NO!
a) There are propositions whose truth value we don't know *yet*
* Up till a few years ago, Fermat's Last Theorem
had not been proved:
"x sup n + y sup n = z sup n has no solutions for integers x,y,z
and integer n>2"
but fairly recently it was proved
* Goldbach's conjecture:
All positive even integers are the sum of 2 primes
i.e.,:
Ax[(Z(x) ^ (x>0) ^ Even(x)) -> EyEz[Prime(y) ^ Prime(z) ^ x=y+z]]
e.g., 28 = 5 + 23
This has not (yet) been proved or disproved!
* Twin Prime Conjecture:
There are an infinite number of twin primes,
i.e., primes m,n such that n=m+2
i.e., AmAn[(Prime(m) ^ Prime(n) ^ n=m+2) ->
ExEy[Prime(x) ^ Prime(y) ^ y=x+2 ^ y>m ^ x>n]]
This has not (yet) been proved or disproved!

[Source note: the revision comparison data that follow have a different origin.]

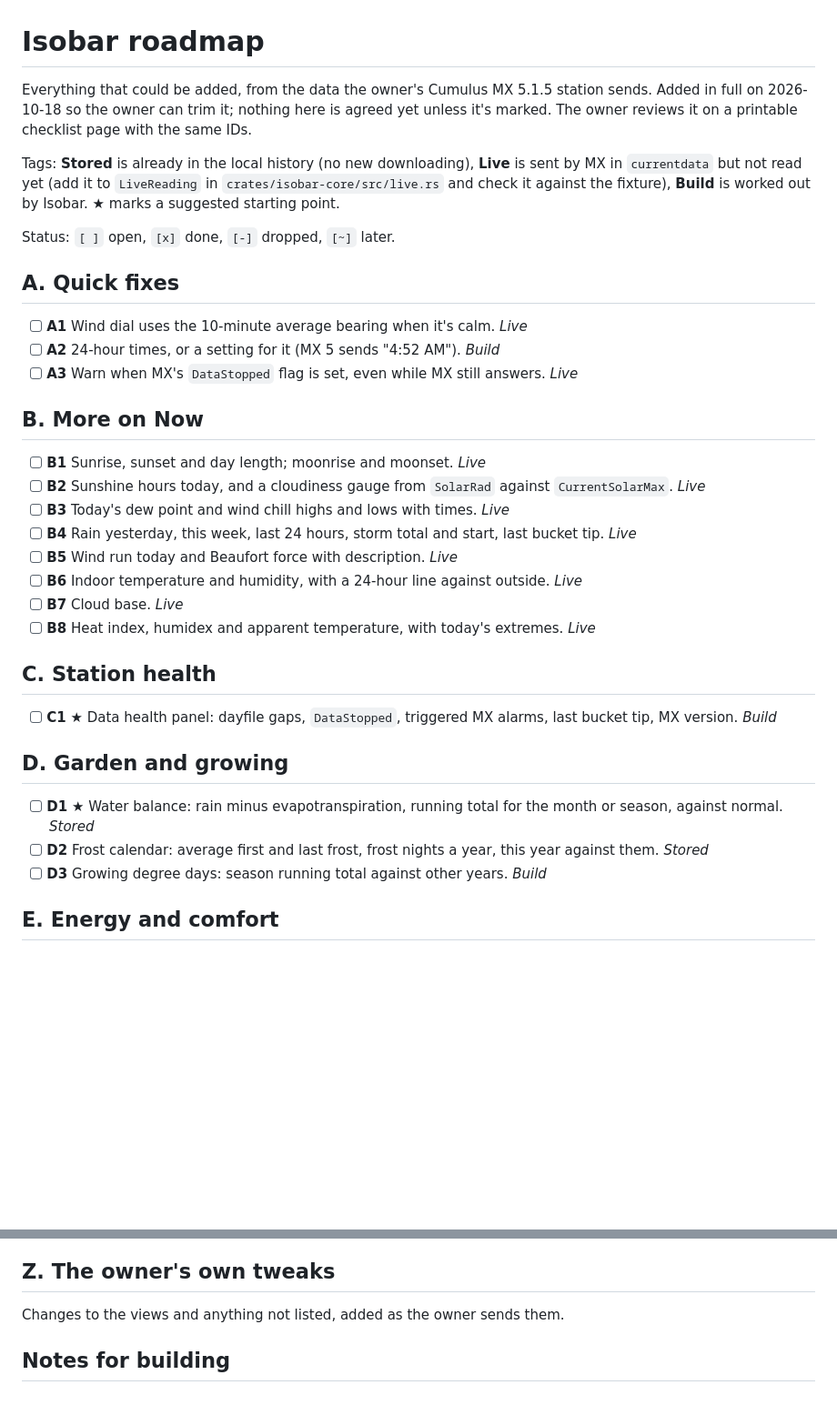
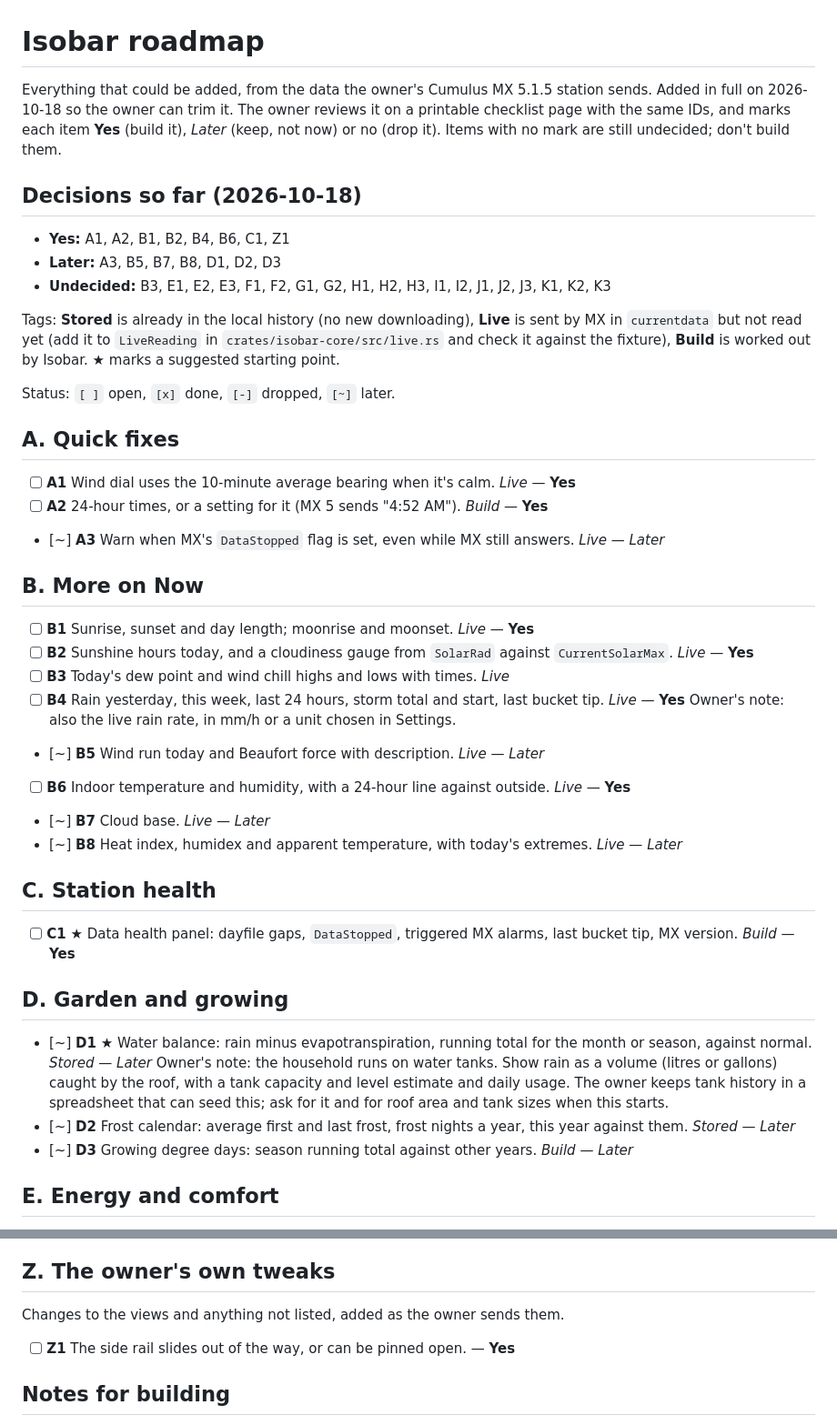
Before and after one commit to TimsterAudio/Isobar, a Markdown page: docs/ROADMAP.md, 2 parts joined by grey strips. Shown at 91% size. GitHub-like rendering; blank space fills up the shorter version.

Commit message:
Roadmap: record the owner's first choices
Yes: A1, A2, B1, B2, B4, B6, C1 and Z1 (a collapsible side rail).
Later: A3, B5, B7, B8, D1 (with the water tank idea), D2, D3.

Co-Authored-By: Claude Opus 5.5 <noreply@anthropic.com>
Claude-Session: https://claude.ai/code/session_01NzT4a7BtB1g2eQVhiuixuz

```diff
--- a/docs/ROADMAP.md
+++ b/docs/ROADMAP.md
@@ -1,33 +1,39 @@
 # Isobar roadmap
 
-Everything that could be added, from the data the owner's Cumulus MX 5.1.5 station sends. Added in full on 2026-10-18 so the owner can trim it; nothing here is agreed yet unless it's marked. The owner reviews it on a printable checklist page with the same IDs.
+Everything that could be added, from the data the owner's Cumulus MX 5.1.5 station sends. Added in full on 2026-10-18 so the owner can trim it. The owner reviews it on a printable checklist page with the same IDs, and marks each item **Yes** (build it), *Later* (keep, not now) or no (drop it). Items with no mark are still undecided; don't build them.
+
+## Decisions so far (2026-10-18)
+
+- **Yes:** A1, A2, B1, B2, B4, B6, C1, Z1
+- **Later:** A3, B5, B7, B8, D1, D2, D3
+- **Undecided:** B3, E1, E2, E3, F1, F2, G1, G2, H1, H2, H3, I1, I2, J1, J2, J3, K1, K2, K3
 
 Tags: **Stored** is already in the local history (no new downloading), **Live** is sent by MX in `currentdata` but not read yet (add it to `LiveReading` in `crates/isobar-core/src/live.rs` and check it against the fixture), **Build** is worked out by Isobar. ★ marks a suggested starting point.
 
 Status: `[ ]` open, `[x]` done, `[-]` dropped, `[~]` later.
 
 ## A. Quick fixes
-- [ ] **A1** Wind dial uses the 10-minute average bearing when it's calm. *Live*
-- [ ] **A2** 24-hour times, or a setting for it (MX 5 sends "4:52 AM"). *Build*
-- [ ] **A3** Warn when MX's `DataStopped` flag is set, even while MX still answers. *Live*
+- [ ] **A1** Wind dial uses the 10-minute average bearing when it's calm. *Live* — **Yes**
+- [ ] **A2** 24-hour times, or a setting for it (MX 5 sends "4:52 AM"). *Build* — **Yes**
+- [~] **A3** Warn when MX's `DataStopped` flag is set, even while MX still answers. *Live* — *Later*
 
 ## B. More on Now
-- [ ] **B1** Sunrise, sunset and day length; moonrise and moonset. *Live*
-- [ ] **B2** Sunshine hours today, and a cloudiness gauge from `SolarRad` against `CurrentSolarMax`. *Live*
+- [ ] **B1** Sunrise, sunset and day length; moonrise and moonset. *Live* — **Yes**
+- [ ] **B2** Sunshine hours today, and a cloudiness gauge from `SolarRad` against `CurrentSolarMax`. *Live* — **Yes**
 - [ ] **B3** Today's dew point and wind chill highs and lows with times. *Live*
-- [ ] **B4** Rain yesterday, this week, last 24 hours, storm total and start, last bucket tip. *Live*
-- [ ] **B5** Wind run today and Beaufort force with description. *Live*
-- [ ] **B6** Indoor temperature and humidity, with a 24-hour line against outside. *Live*
-- [ ] **B7** Cloud base. *Live*
-- [ ] **B8** Heat index, humidex and apparent temperature, with today's extremes. *Live*
+- [ ] **B4** Rain yesterday, this week, last 24 hours, storm total and start, last bucket tip. *Live* — **Yes** Owner's note: also the live rain rate, in mm/h or a unit chosen in Settings.
+- [~] **B5** Wind run today and Beaufort force with description. *Live* — *Later*
+- [ ] **B6** Indoor temperature and humidity, with a 24-hour line against outside. *Live* — **Yes**
+- [~] **B7** Cloud base. *Live* — *Later*
+- [~] **B8** Heat index, humidex and apparent temperature, with today's extremes. *Live* — *Later*
 
 ## C. Station health
-- [ ] **C1** ★ Data health panel: dayfile gaps, `DataStopped`, triggered MX alarms, last bucket tip, MX version. *Build*
+- [ ] **C1** ★ Data health panel: dayfile gaps, `DataStopped`, triggered MX alarms, last bucket tip, MX version. *Build* — **Yes**
 
 ## D. Garden and growing
-- [ ] **D1** ★ Water balance: rain minus evapotranspiration, running total for the month or season, against normal. *Stored*
-- [ ] **D2** Frost calendar: average first and last frost, frost nights a year, this year against them. *Stored*
-- [ ] **D3** Growing degree days: season running total against other years. *Build*
+- [~] **D1** ★ Water balance: rain minus evapotranspiration, running total for the month or season, against normal. *Stored* — *Later* Owner's note: the household runs on water tanks. Show rain as a volume (litres or gallons) caught by the roof, with a tank capacity and level estimate and daily usage. The owner keeps tank history in a spreadsheet that can seed this; ask for it and for roof area and tank sizes when this starts.
+- [~] **D2** Frost calendar: average first and last frost, frost nights a year, this year against them. *Stored* — *Later*
+- [~] **D3** Growing degree days: season running total against other years. *Build* — *Later*
 
 ## E. Energy and comfort
 - [ ] **E1** ★ Heating and cooling degree days by month and season, against normal and last year. *Stored*
@@ -64,6 +70,8 @@ Status: `[ ]` open, `[x]` done, `[-]` dropped, `[~]` later.
 ## Z. The owner's own tweaks
 Changes to the views and anything not listed, added as the owner sends them.
 
+- [ ] **Z1** The side rail slides out of the way, or can be pinned open. — **Yes**
+
 ## Notes for building
 - Most of D–J use dayfile fields already parsed into `DayRecord` but unused: `et`, `sunshine`, `hdd`, `cdd`, `wind_run`, `rain_hour_max`, `dew_*`, `hum_*`, `feels_*`, `apparent_*`. Check each against the station's real dayfile before relying on it; older lines leave the later fields empty.
 - Wettest 24 hours, heat index, humidex, low wind chill and chill hours are in the dayfile but not parsed yet; add their positions in `crates/isobar-core/src/dayfile.rs` from the Cumulus wiki table.
```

b) There are propositions whose truth value we *know* but cannot prove!
Goedel's Incompleteness Theorem:
Here's a highly simplified version of it:
"This proposition is unprovable" is a true proposition
that is unprovable (!)
And here's a highly simplified version of its proof:
Suppose the quoted proposition is false.
Then it is false that it is unprovable.
Therefore, it is provable.
But all provable propositions are true
Therefore, it is true that it is unprovable.
Therefore, it is both true and unprovable.
Cf. Shakespeare: There are more things [that are true]
in heaven and earth than are dreamt of in your philosophy
[i.e., that can be proved by your logic] :-)